The point of all my rambling this morning is that... Some day I hope to share my love of RPGs with my daughters. I have big dreams of getting back together with Stubby and Matt and teaching our kids to play D&D, to run watered down campaigns and stimulate their imaginations. I've had giant foam polyhedral dice on Lilah's Amazon wishlist since even before she was born! And frankly I'm really disappointed that nobody has bought them for her as a birthday present yet.

I fear for my daughters' futures, though. I fear that they are going to suffer the same indignities many other female gamers are still stupidly facing today. I fear their only experiences with gaming are going to be limited to a small, cloistered, pre-arranged group consisting of my friends' kids, and that they won't be able to talk about their joy of role-playing (if they have it) with the larger community for fear of ridicule and scorn, and, worse, sexual harassment.

Amelia first discovers the manuals at 8 months.
Long before all this gender-stereotyping bullshit came to my attention, I was strongly defensive of role-playing, one of my favorite hobbies of all time. In high school, the negative fallacies I was most aware of were the ones claiming D&D was devil worship. I wrote a fiercely defensive essay on the matter, the only paper I ever wrote in which I got an F, because I had started off insulting everybody in the first paragraph. I still have that paper. I save it like a trophy. My grammar and spelling was perfect, but my tone was so aggressive that my teacher gave me an F and stern blue-pen talking to in the margins.

To all the ignorant people out there who spit claims of Dungeons & Dragons being devil worship, I have a few things I would like to say. It is time that your misinformed closed minds be opened up to all the facts. Evangelists and related religious fanatics, just hold your breath. Hear what someone experienced in the field has to say.

There is more to that essay than that. I wrote it in response to a bunch of idiotic propaganda I remember going around at the time, when the Internet was still new. I wish I could find the same video I'm remembering right now, but essentially it claimed D&D was a gateway drug to actual devil worship. As a non-believer and child of limitless imagination, I think you can probably guess how offensive I found that as a teenager. It ranked right up there with the absurd assumption my step-mother made from point A to point R (for ridiculous) that just because I wrote an X-rated note to my boyfriend (which his mother found) that somehow that meant I was planning to elope and get pregnant and drop out of school. I was insulted, to say the least.

I feel all my male geek friends should feel insulted, too, that there still exist skeevy assholes the likes of which are described in the article I linked to in the beginning of my post here.
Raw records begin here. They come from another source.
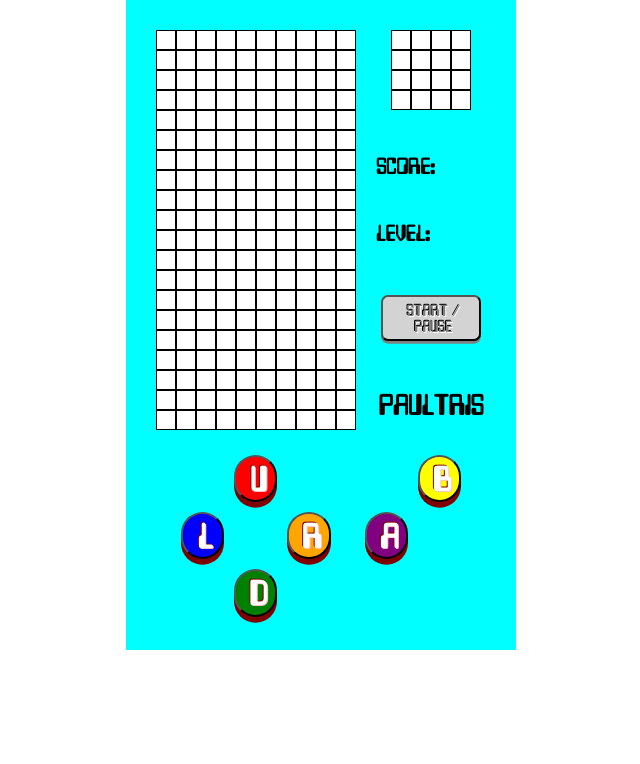
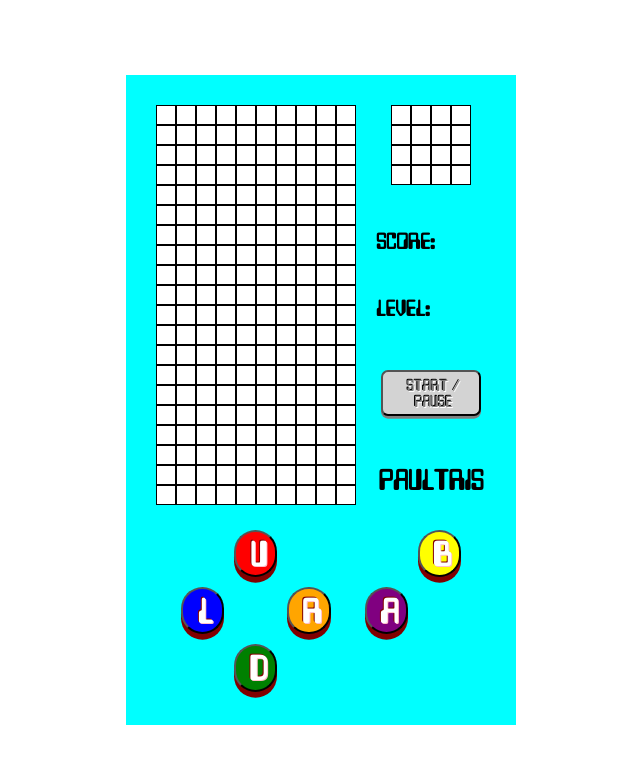
Before and after one commit to singapaul/tetris-v2, a plain HTML site: page index.html in a window 1280 px wide. Shown: the whole page, without its empty margins (319-959 px from the left). Drawn offline with Linux system fonts and the light colour scheme.

Commit message:
fixed margin

```diff
--- a/style.scss
+++ b/style.scss
@@ -8,6 +8,8 @@
   font-family: "lazenby";
   src: url("./lazenby-computer/LazenbyCompSmooth.ttf");
 }
+
+body{height: 100vh;}
 
 .container {
   display: grid;
@@ -173,4 +175,5 @@ body {
   display: flex;
   align-content: center;
   justify-content: center;
+  height: 100vh;
 }
```
Also changed, not shown: style.css.
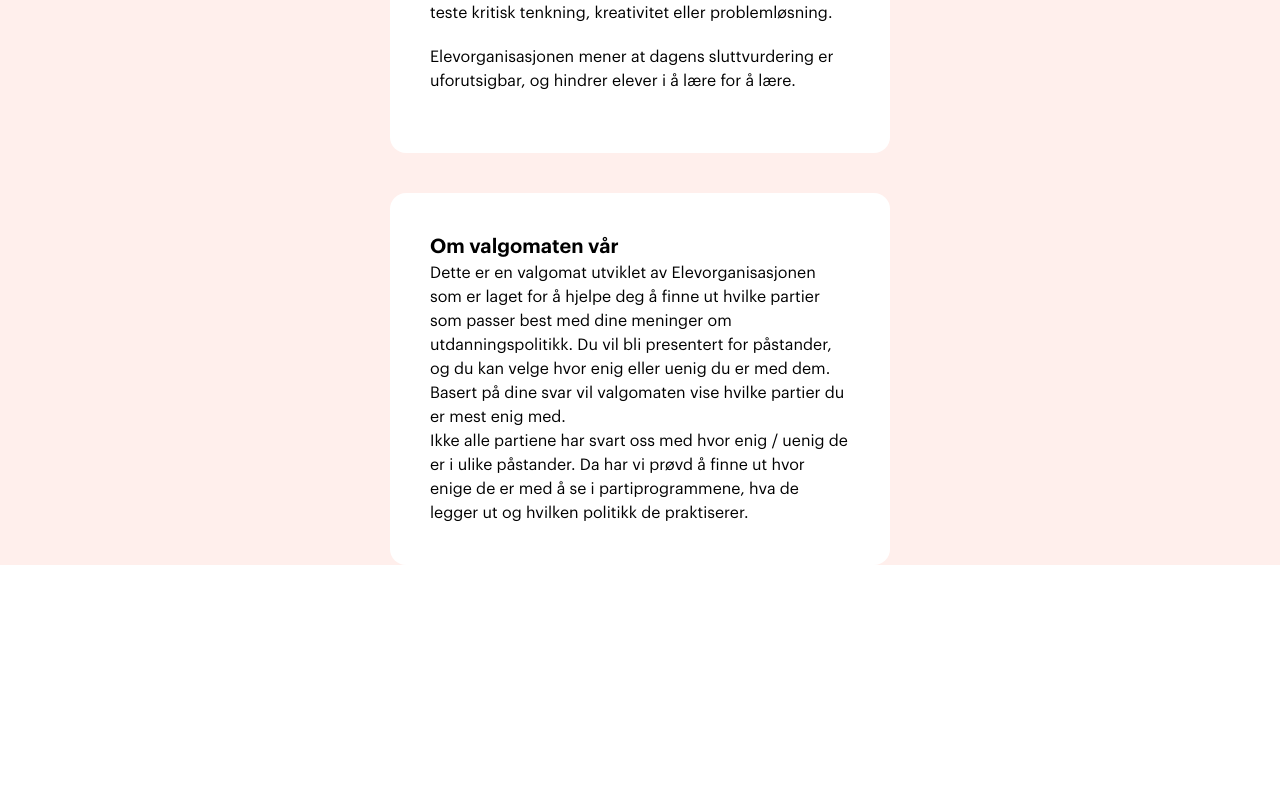
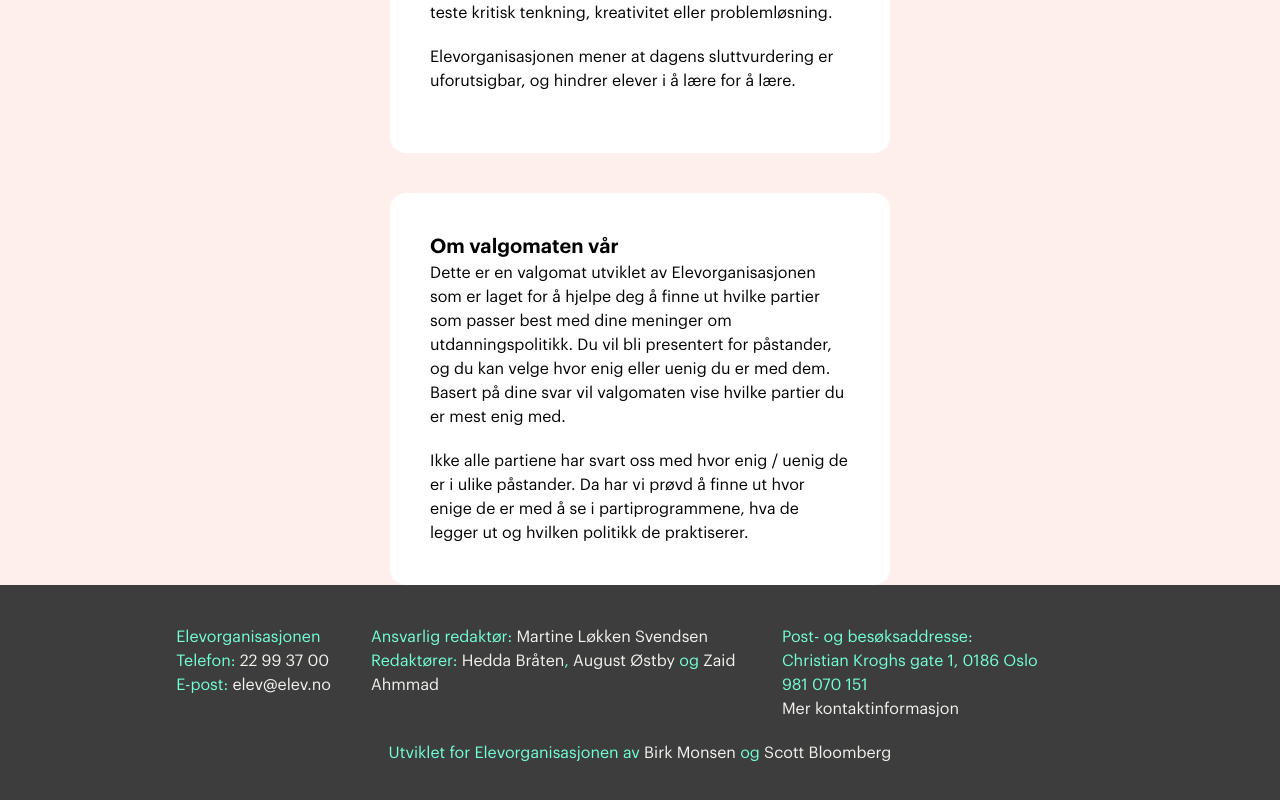
Before and after one commit to bimon6627/valgomat, a Next.js app: page / in a window 1280 px wide. Shown: the part 1084-1884 px from the top of the page. Before the commit the page ends 1649 px from the top, so only its background shows below. Built offline with nearby package versions, Linux system fonts and the light colour scheme.

Commit message:
Added footer

```diff
--- a/app/page.tsx
+++ b/app/page.tsx
@@ -3,6 +3,7 @@
 import ContentCard from "@/components/content-card";
 import { useState } from "react";
 import Result from "@/components/result";
+import Footer from "@/components/footer";
 
 const parties = [
   { name: "Rødt", symbol: "R" },
@@ -196,14 +197,16 @@
 
   return (
     <div>
-      <main className="bg-[#ffefec] pt-10 w-screen h-full min-h-screen">
+      <main className="bg-[#ffefec] pt-10 max-w-screen h-full min-h-screen">
         <div className="w-full flex justify-center mt-8 mb-12">
           <div className="flex flex-col items-center">
-            <img
-              src="/eo-nasjonalt.svg"
-              alt="Globe"
-              className="w-[250px] h-auto"
-            />
+            <a href="https://elev.no">
+              <img
+                src="/eo-nasjonalt.svg"
+                alt="Globe"
+                className="w-[250px] h-auto"
+              />
+            </a>
           </div>
         </div>
 
@@ -230,7 +233,7 @@
         )}
 
         <div className="w-full flex justify-center pt-10">
-          <ContentCard className="mb-[100] gap-5">
+          <ContentCard className="mb-[100]">
             <h1 className="font-semibold text-xl text-black">
               Om valgomaten vår
             </h1>
@@ -242,7 +245,7 @@
               Basert på dine svar vil valgomaten vise hvilke partier du er mest
               enig med.
             </p>
-            <p className="font-regular text-black">
+            <p className="font-regular text-black pt-5">
               Ikke alle partiene har svart oss med hvor enig / uenig de er i
               ulike påstander. Da har vi prøvd å finne ut hvor enige de er med å
               se i partiprogrammene, hva de legger ut og hvilken politikk de
@@ -251,7 +254,7 @@
           </ContentCard>
         </div>
       </main>
-      <footer></footer>
+      <Footer />
     </div>
   );
 }
--- /dev/null
+++ b/components/footer.tsx
@@ -0,0 +1,90 @@
+export default function Footer() {
+  return (
+    <footer className="flex flex-col items-center max-w-screen bg-[#3d3d3d] font-regular text-[#73FFD7]">
+      <div className="flex flex-row gap-10 pt-10 px-10">
+        <div>
+          <p>Elevorganisasjonen</p>
+          <p>
+            Telefon:{" "}
+            <a href="tel:22993700" className="hover:underline text-[#f5f3ee]">
+              22 99 37 00
+            </a>
+          </p>
+          <p>
+            E-post:{" "}
+            <a
+              href="mailto:elev@elev.no"
+              className="hover:underline text-[#f5f3ee]"
+            >
+              elev@elev.no
+            </a>
+          </p>
+        </div>
+
+        <div className="max-w-2/5">
+          <p>
+            Ansvarlig redaktør:{" "}
+            <a
+              href="mailto:martine@elev.no"
+              className="hover:underline text-[#f5f3ee]"
+            >
+              Martine Løkken Svendsen
+            </a>
+          </p>
+          <p>
+            Redaktører:{" "}
+            <a
+              href="mailto:hedda@elev.no"
+              className="hover:underline text-[#f5f3ee]"
+            >
+              Hedda Bråten
+            </a>
+            ,{" "}
+            <a
+              href="mailto:august@elev.no"
+              className="hover:underline text-[#f5f3ee]"
+            >
+              August Østby
+            </a>{" "}
+            og{" "}
+            <a
+              href="mailto:zaid@elev.no"
+              className="hover:underline text-[#f5f3ee]"
+            >
+              Zaid Ahmmad
+            </a>
+          </p>
+        </div>
+        <div>
+          <p>Post- og besøksaddresse:</p>
+          <p>Christian Kroghs gate 1, 0186 Oslo</p>
+          <p>981 070 151</p>
+          <a
+            href="https://elev.no/kontakt/"
+            className="hover:underline text-[#f5f3ee]"
+          >
+            Mer kontaktinformasjon
+          </a>
+        </div>
+      </div>
+      <div className="text-center pt-5 pb-10">
+        <p>
+          Utviklet for Elevorganisasjonen av{" "}
+          <a
+            href="mailto:birk@bawm.no"
+            className="hover:underline text-[#f5f3ee]"
+          >
+            Birk Monsen
+          </a>{" "}
+          og{" "}
+          <a
+            href="mailto:scott@elev.no"
+            className="hover:underline text-[#f5f3ee]"
+          >
+            Scott Bloomberg
+          </a>
+        </p>
+      </div>
+    </footer>
+  );
+}
```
Sleazy, gross bastards who can't take no for an answer and give other male gamers, who are not at all as insecure as the stereotype, a bad name. It's sad, and not quite as funny as I'd like to say, that most of my online role-playing/writing friends are female. Even the ones who write/portray male characters, as I do, are mostly run by women.  I think because even I am uncomfortable playing/writing with men. At least... heterosexual men. My gay friends have never given me cause to feel uncomfortable, and that's sad.

I hope for a brighter future. One in which my daughters can take part in these games and past-times that I have so enjoyed most of my adult life without fear of harassment, without being made to feel uncomfortable. I hope, beyond hope, that they'll be able to log on to the next greatest installment of Halo for the Xbox Gabillionty without some dickwad telling them to "get in the kitchen" and "make me a sandwich."

1 comment:

  1. Commenting on my own article to make an amendment. I DO have male gamer/writing/role-playing friends who do NOT make me uncomfortable. You know who you are, though. I just wanted to make that clear.